Pelton: No doubt, Tatum is the Celtics' most valuable player in terms of trade value. I might put the Sacramento pick ahead of Brown, who still has to prove that he can remain an above-average 3-point shooter after improving from 34 percent to nearly 40 percent in his second season.

We'll know more about where to project the Kings when we find out how much talent they add this offseason. Like the Nets last year, Sacramento won't have any incentive to lose games late in the season. That could hurt the pick's value, though the change to the lottery format would still mean a decent chance of it landing Nos. 2-4 in that case.

The protected pick the Memphis Grizzlies owe Boston from the Jeff Green trade is a sleeper. If the pick ends up in the top eight next year -- a distinct possibility if Memphis suffers injuries like this season -- it's top-six protected in 2020 and potentially unprotected in 2021, when Marc Gasol will be 36 and Mike Conley 33.

We've gotten this far without even mentioning Terry Rozier, whose emergence during the playoffs made the idea of an Irving for Leonard swap plausible. Rozier has demonstrated that he could be a low-end starting point guard, and he is making just $3 million in the last year of his rookie contract, so he'd surely command a pick in the back half of the first round if the Celtics were to make him available.

Add it up, and Boston is in enviable position to win any bidding war for a superstar on the trade market.
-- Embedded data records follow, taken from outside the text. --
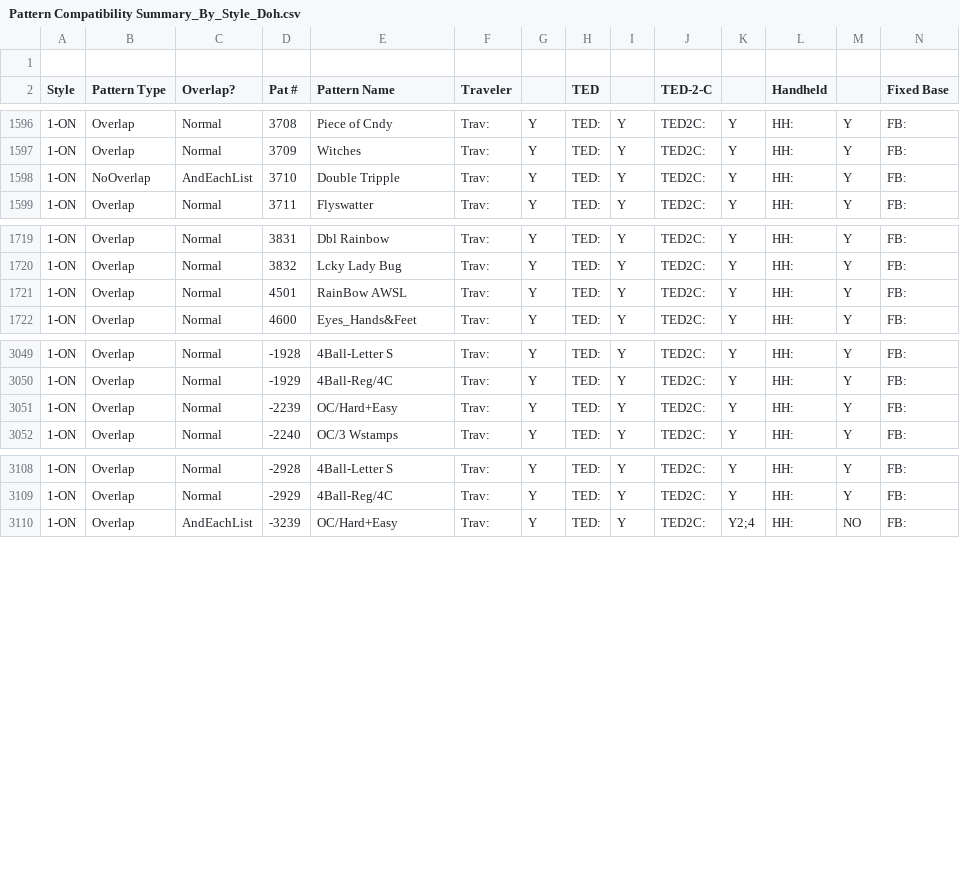
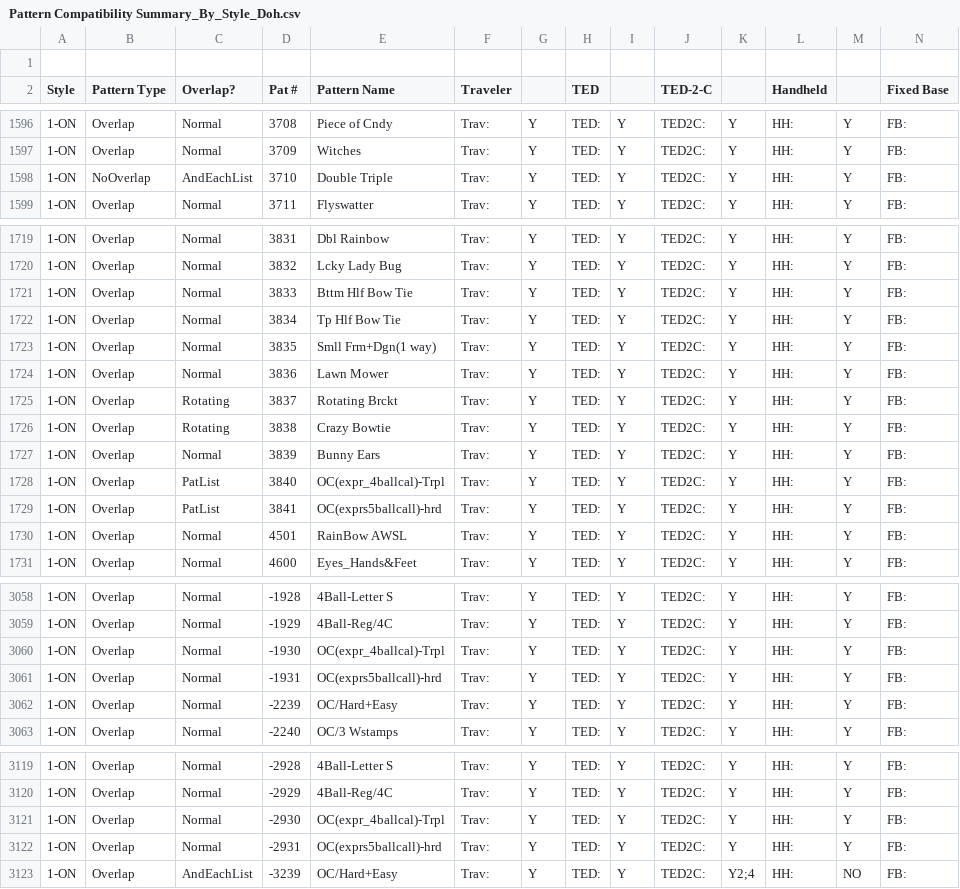
Before and after one commit to jaycobhakubo/PatGen, a CSV file: Pattern Compatibility Summary_By_Style_Doh.csv, drawn as a sheet; only a part is shown, gaps mark what is left out; rows hold the shown columns only; the diff names each change by its address in the sheet, - before the commit and + after, or states it on an @@ line.

```diff
--- a/Pattern Compatibility Summary_By_Style_Doh.csv
+++ b/Pattern Compatibility Summary_By_Style_Doh.csv
-E1598 (Pattern Name): Double Tripple
+E1598 (Pattern Name): Double Triple
+row 1721: 1-ON | Overlap | Normal | 3833 | Bttm Hlf Bow Tie | Trav: | Y | TED: | Y | TED2C: | Y | HH: | Y | FB:
+row 1722: 1-ON | Overlap | Normal | 3834 | Tp Hlf Bow Tie | Trav: | Y | TED: | Y | TED2C: | Y | HH: | Y | FB:
+row 1723: 1-ON | Overlap | Normal | 3835 | Smll Frm+Dgn(1 way) | Trav: | Y | TED: | Y | TED2C: | Y | HH: | Y | FB:
+row 1724: 1-ON | Overlap | Normal | 3836 | Lawn Mower | Trav: | Y | TED: | Y | TED2C: | Y | HH: | Y | FB:
+row 1725: 1-ON | Overlap | Rotating | 3837 | Rotating Brckt | Trav: | Y | TED: | Y | TED2C: | Y | HH: | Y | FB:
+row 1726: 1-ON | Overlap | Rotating | 3838 | Crazy Bowtie | Trav: | Y | TED: | Y | TED2C: | Y | HH: | Y | FB:
+row 1727: 1-ON | Overlap | Normal | 3839 | Bunny Ears | Trav: | Y | TED: | Y | TED2C: | Y | HH: | Y | FB:
+row 1728: 1-ON | Overlap | PatList | 3840 | OC(expr_4ballcal)-Trpl | Trav: | Y | TED: | Y | TED2C: | Y | HH: | Y | FB:
+row 1729: 1-ON | Overlap | PatList | 3841 | OC(exprs5ballcall)-hrd | Trav: | Y | TED: | Y | TED2C: | Y | HH: | Y | FB:
+row 3060: 1-ON | Overlap | Normal | -1930 | OC(expr_4ballcal)-Trpl | Trav: | Y | TED: | Y | TED2C: | Y | HH: | Y | FB:
+row 3061: 1-ON | Overlap | Normal | -1931 | OC(exprs5ballcall)-hrd | Trav: | Y | TED: | Y | TED2C: | Y | HH: | Y | FB:
+row 3121: 1-ON | Overlap | Normal | -2930 | OC(expr_4ballcal)-Trpl | Trav: | Y | TED: | Y | TED2C: | Y | HH: | Y | FB:
+row 3122: 1-ON | Overlap | Normal | -2931 | OC(exprs5ballcall)-hrd | Trav: | Y | TED: | Y | TED2C: | Y | HH: | Y | FB:
```
Also changed, not shown: Pattern Compatibility Summary_By_Number_Doh.csv, 52 other files.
The question now is whether the Celtics are willing to go deep into the treasure chest to take a chance on re-signing Leonard.